MAG is considering several policy reforms
The Government of Ontario is considering significant reforms in estates law, including allowing for the virtual signing and witnessing of wills and powers of attorney and altering what qualifies as a “small estate” for the purposes of a tax exemption.
The virtual signing and witnessing of wills and powers of attorney has been allowed temporarily since an April 7 emergency Order in Council. The province is examining whether the change should be made permanent. Lawyers say this is a welcome change, provided necessary safeguards are in place to address fraud, undue influence and testamentary capacity. The temporary scheme, where a lawyer or paralegal must be one of the witnesses, alleviates some of those concerns, says Krystyne Rusek, a member of Pallett Valo LLP’s estate litigation group.
“The practitioner is able to observe the testator and in terms of conduct and understanding, and this will protect the testator from potentially being coerced into signing a will or a power of attorney. And, going forward, if the will is challenged, this could then be available evidence to establish things like capacity, or volition,” she says.
In the digital age, being able to execute wills and powers of attorney online is an access to justice issue, says Lionel Tupman, a partner at Tupman & Bloom LLP.
“There are concerns from the bar about how to implement this, but I would say, overall, the estates bar is very much in favour of making virtual witnessing of powers of attorney and wills permanent,” says Tupman, who’s practice focuses on estate and trust and civil litigation matters.
Attorney General Doug Downey told Law Times his ministry has not decided whether they will make the virtual signing and witnessing of wills and powers of attorney permanent. Downey says they are still assessing submissions from the OBA and the Federation of Ontario Law Associations.
In 2019, Ontario’s Ministry of Finance amended the Estate Administration Tax Act. As of Jan. 1 2020, estates worth $50,000 or less are exempt from the tax, which, prior to the changes, amounted to $5 for every $1,000 in the estate. Estates above $50,000 are required to pay $15 for every $1,000.
But there is still debate among the estates bar about how to quantify a small estate, and Downey is consulting with the bar on whether that $50,000 bar should be raised.
It is a geographical divide, says Rusek. While $50,000 is considered a small estate in northern Ontario, what is considered a small estate in Toronto is much more than that, she says.
One of the rationales for the tax exemption is that the savings will incentivise people to use the probate process for small estates, says Tupman.
Downey says consultations on the appropriate number defining a small estate are also still ongoing.
“I've heard from several people that that number may be too low, that we may have to move it higher to have it be meaningful. So I'm open to that. We haven't settled on a particular number,” he says.
The MAG is also exploring how to create a simplified procedure, to allow people to do probate applications on a small estate without requiring the services of a lawyer.
One concern with simplified procedure is that it will create more work for court staff, says Rusek. Rather than the trustee having the burden to ensure proper, accurate completion of the form, with a simplified procedure, that burden may be on court staff and the registrar.

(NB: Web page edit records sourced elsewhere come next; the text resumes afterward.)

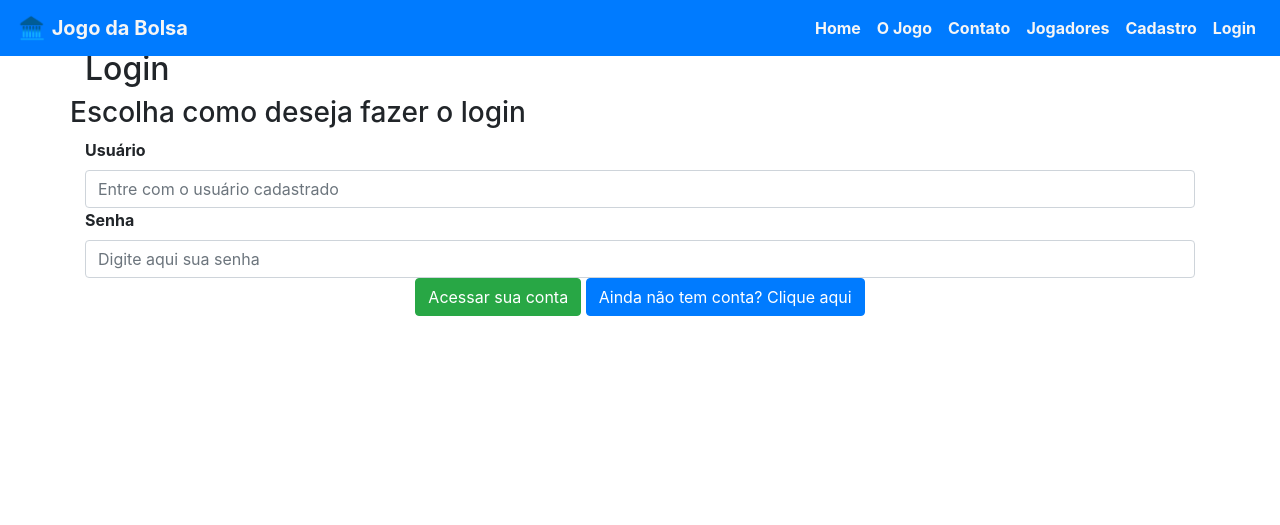
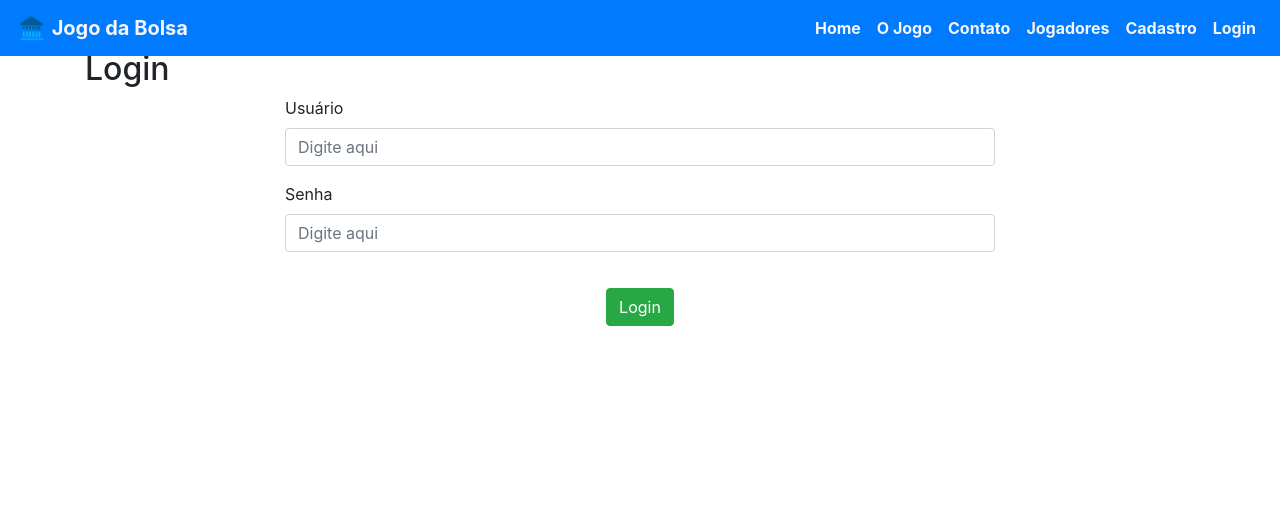
Before and after one commit to MaercioMamedes/django-finance, a Django app: page /login in a window 1280 px wide. Shown: the top 525 px of the page. Run offline with Django 3.2, Linux system fonts and the light colour scheme; some libraries are stand-ins or nearby versions.

Commit message:
django form implementation for login

```diff
--- a/apps/appUsers/urls.py
+++ b/apps/appUsers/urls.py
@@ -1,7 +1,7 @@
 from django.urls import path
 from appUsers.views import register
 
-app_name = 'appUsers'
+
 urlpatterns = [
     path('register', register, name='register'),
 ]
--- a/apps/appUsers/views/register.py
+++ b/apps/appUsers/views/register.py
@@ -10,8 +10,6 @@ def register(request):
 
     if request.method == 'POST':
         form = UserForms(request.POST)
-
-        print(form.data.get('username'))
 
         if form.is_valid():
 
--- /dev/null
+++ b/apps/core/forms/__init__.py
@@ -0,0 +1 @@
+from .loginForm import *
--- /dev/null
+++ b/apps/core/forms/loginForm.py
@@ -0,0 +1,19 @@
+from logging import PlaceHolder
+from django.forms import Form, CharField, PasswordInput
+
+class LoginForm(Form):
+    user_login = CharField(label='Usuário')
+    user_password = CharField(label='Senha', widget=PasswordInput())
+
+
+    def clean(self):
+
+        user_login = self.cleaned_data.get('user_login')
+        user_password = self.cleaned_data.get('user_password')
+
+
+
+        if (not user_login.strip()) or (not user_password.strip()):
+            self.add_error('campo vazio','Login e senha não podem ser vazio')
+
+        return self.cleaned_data
--- a/apps/core/views/login.py
+++ b/apps/core/views/login.py
@@ -1,24 +1,41 @@
 from django.contrib import auth, messages
 from django.shortcuts import redirect, render
+from core.forms import LoginForm
 
 
 
 def login(request):
     if request.method == 'POST':
-        user_name = request.POST['username']
-        user_password = request.POST['password']
 
-        user_auth = auth.authenticate(request, username=user_name, password=user_password)
+        form = LoginForm(request.POST)
 
-        if user_auth is not None:
-            auth.login(request, user_auth)
-            messages.success(request, 'Login realizado com sucesso')
+        if form.is_valid():
 
-            return redirect('core:index')
+            user_login = form.data.get('user_login')
+            user_password = form.data.get('user_password')
+
+            user_auth = auth.authenticate(request, username=user_login, password=user_password)
+
+            if user_auth is not None:
+                auth.login(request, user_auth)
+                messages.success(request, 'Login realizado com sucesso')
+
+                return redirect('core:index')
+
+            else:
+                messages.error(request, 'Login ou senhas inválidos')
+
+                return redirect('core:login')
 
         else:
-            messages.error(request, 'Login ou senhas inválidos')
+
+            messages.error(request, 'Login ou senha não podem está em branco')
 
             return redirect('core:login')
 
-    return render(request, 'core/login.html')
+
+    else:
+
+        login_form = LoginForm()
+
+        return render(request, 'core/login.html', {'login_form' : login_form})
--- a/gameFinance/urls.py
+++ b/gameFinance/urls.py
@@ -20,5 +20,5 @@ from django.urls import path, include
 urlpatterns = [
     path('admin/', admin.site.urls),
     path('', include('core.urls')),
-    path('users/', include('appUsers.urls', namespace='users')),
+    path('users/', include('appUsers.urls')),
 ]
--- a/templates/core/login.html
+++ b/templates/core/login.html
@@ -1,5 +1,7 @@
 {% extends 'templateBase.html' %}
 {% load static %}
+{% load widget_tweaks %}
+
 {% block content %}
 
 
@@ -19,24 +21,19 @@
                     <form action="{% url 'core:login' %}" method="POST">
                         {% csrf_token %}
 
-                        <div class="row">
-                            <h3>Escolha como deseja fazer o login</h3>
-                        </div>
+                        <section class=" container col-8">
 
-                        <div class="row">
-                            <div class="col-12 col-lg-12">
-                            <label  for="user_login"><b id="label-login">Usuário</b></label>
-                                <input type="text" id="user_login" class="form-control" name="username" placeholder="Entre com o usuário cadastrado">
+                            {% for field in login_form.visible_fields %}
+                            <div class="form-group">
+                                <label for="{{field.id_for_label}}">{{field.label}}</label>
+                                {% render_field field class="form-control" placeholder='Digite aqui' %}
                             </div>
-                                <div class="col-12 col-lg-12">
-                                <label for="senha"><b>Senha</b></label>
-                                <input id="senha" type="password" class="form-control" name="password" placeholder="Digite aqui sua senha">
+                            {% endfor %}
+
+                            <div class="col-12 text-center">
+                                <button class="btn btn-success" type="submit" style="margin-top: 20px;">Login</button>
                             </div>
-                            <div class="col-12 text-center">
-                                <button class="btn btn-success" type="submit">Acessar sua conta</button>
-                                <button type="button" class="btn btn-primary" onclick="exibirCriarConta()">Ainda não tem conta? Clique aqui</button>
-                            </div>
-                        </div>
+                        </section>
                     </form>
                 </div>
             </div>
@@ -47,7 +44,7 @@
 <script>
 function exibirCriarConta()
 {
-     location.href = "{% url 'appUsers:register' %}";
+     location.href = "{% url 'register' %}";
 }
 </script>
 
--- a/templates/templateBase.html
+++ b/templates/templateBase.html
@@ -45,7 +45,7 @@
 
           {% else %}
 
-            <a class="nav-item nav-link active" href="{% url 'users:register' %}"><b>Cadastro</b></a>
+            <a class="nav-item nav-link active" href="{% url 'register' %}"><b>Cadastro</b></a>
             <a class="nav-item nav-link active" href="{% url 'core:login' %}"><b>Login</b></a>
           {% endif %}
 
```
Also changed, not shown: db.sqlite3.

“We have very limited resources in certain estates offices and one of the concerns would be that this would actually create additional backlog on the probate process,” she says.
To get feedback on estates law policy reform ideas, as well as to discuss the COVID-19 recovery, Downey met with the estates law section of the Ontario Bar Association, on Aug. 6.
The session was led by Tupman and he says it was a welcome chance for practitioners to discuss bringing the practice up to date.
“Estates law is one of those areas which has received less attention than other areas in law reform in the last 20 years, or so,” he says. “We are excited, as the estates bar, that this government has an interest in bringing our estates and trusts legislation into the 21st century, and bringing it into line with the law which is currently in place in other provinces in Canada, as well as other Commonwealth nations.”
Decisions on necessary legislative changes to an area of law are commonly arrived it in consultation with only a select few voices, even though they bind everyone in the practice area, says Rusek.
“The bar was extremely appreciative to be included in discussions,” she says. “This doesn't always happen.”